▶ **Task details**:
Copy out all lines in the material below that contain the string "items".

[Input — start]

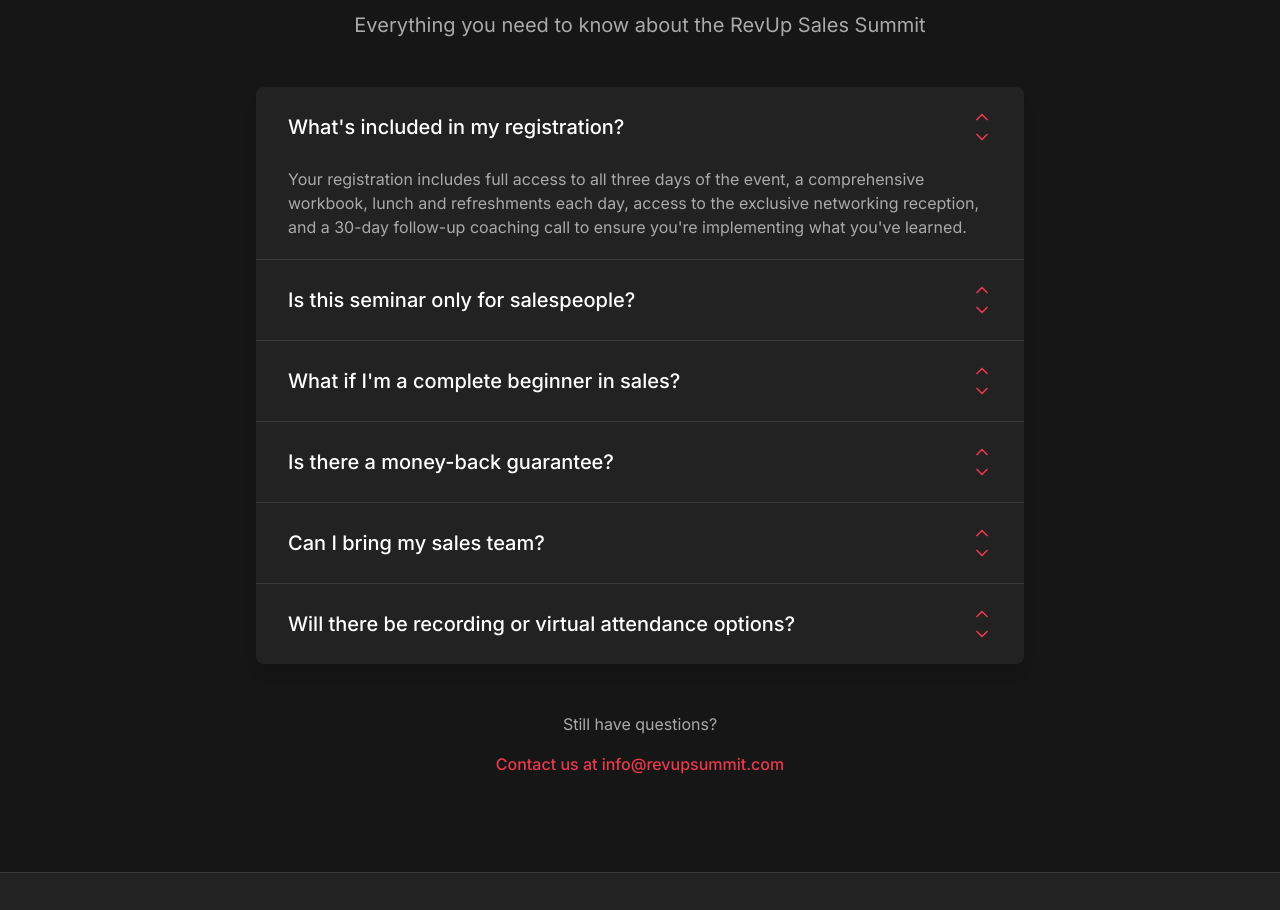
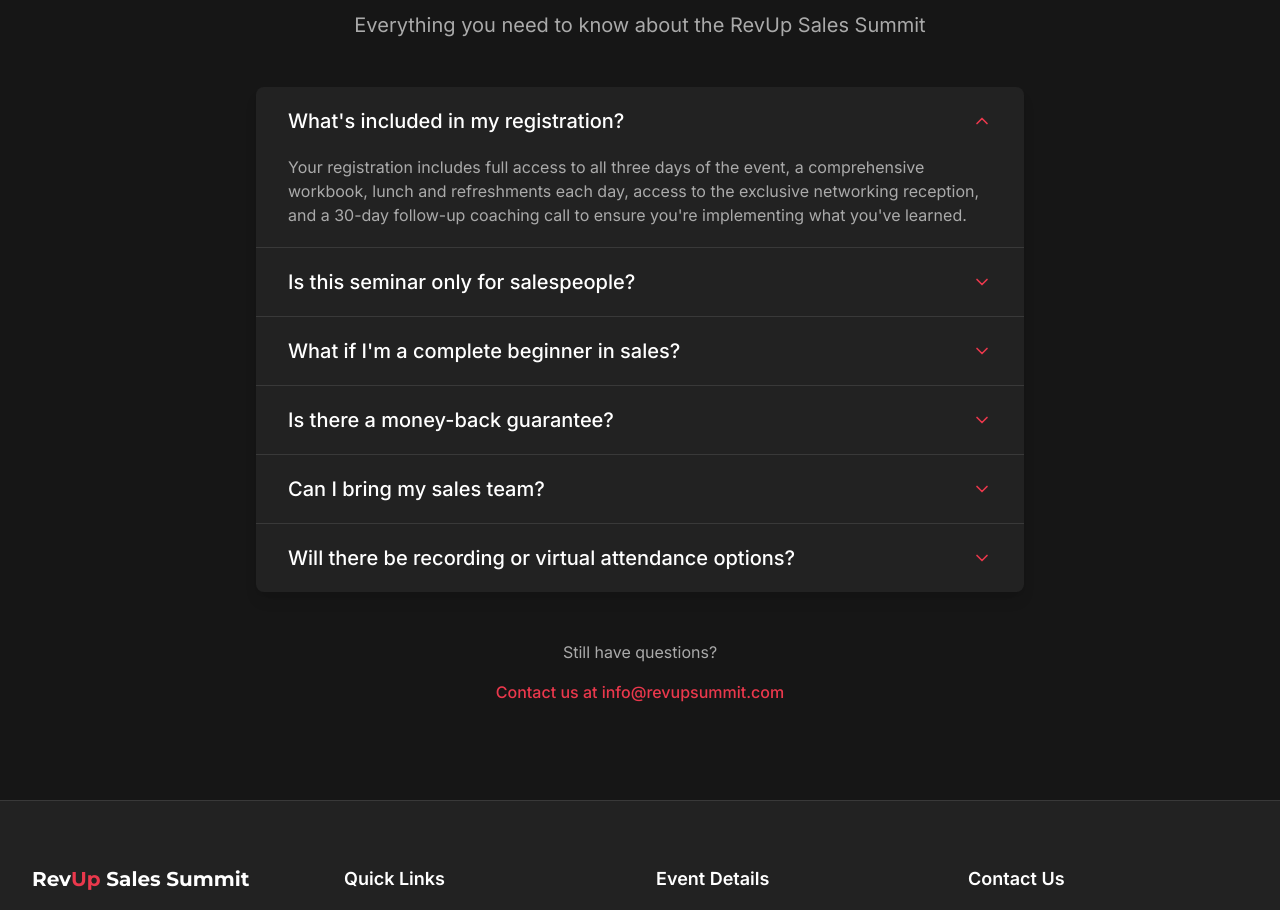
Before and after one commit to MahjongDon/revup-sales-landing, a React (Vite) app: page / in a window 1280 px wide. Shown: the part 6020-6930 px from the top of the page. Built offline with nearby package versions, Linux system fonts and the light colour scheme.

Commit message:
Refactor: Update FAQ accordion button
Update the FAQ accordion button to match the style of other buttons, including the direction indicator.

```diff
--- a/src/components/ui/accordion.tsx
+++ b/src/components/ui/accordion.tsx
@@ -27,7 +27,7 @@ const AccordionTrigger = React.forwardRef<
     <AccordionPrimitive.Trigger
       ref={ref}
       className={cn(
-        "flex flex-1 items-center justify-between py-4 font-medium transition-all",
+        "flex flex-1 items-center justify-between py-4 font-medium transition-all group",
         className
       )}
       {...props}
```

[Input — finish]

▶ **Your solution**:
-        "flex flex-1 items-center justify-between py-4 font-medium transition-all",
+        "flex flex-1 items-center justify-between py-4 font-medium transition-all group",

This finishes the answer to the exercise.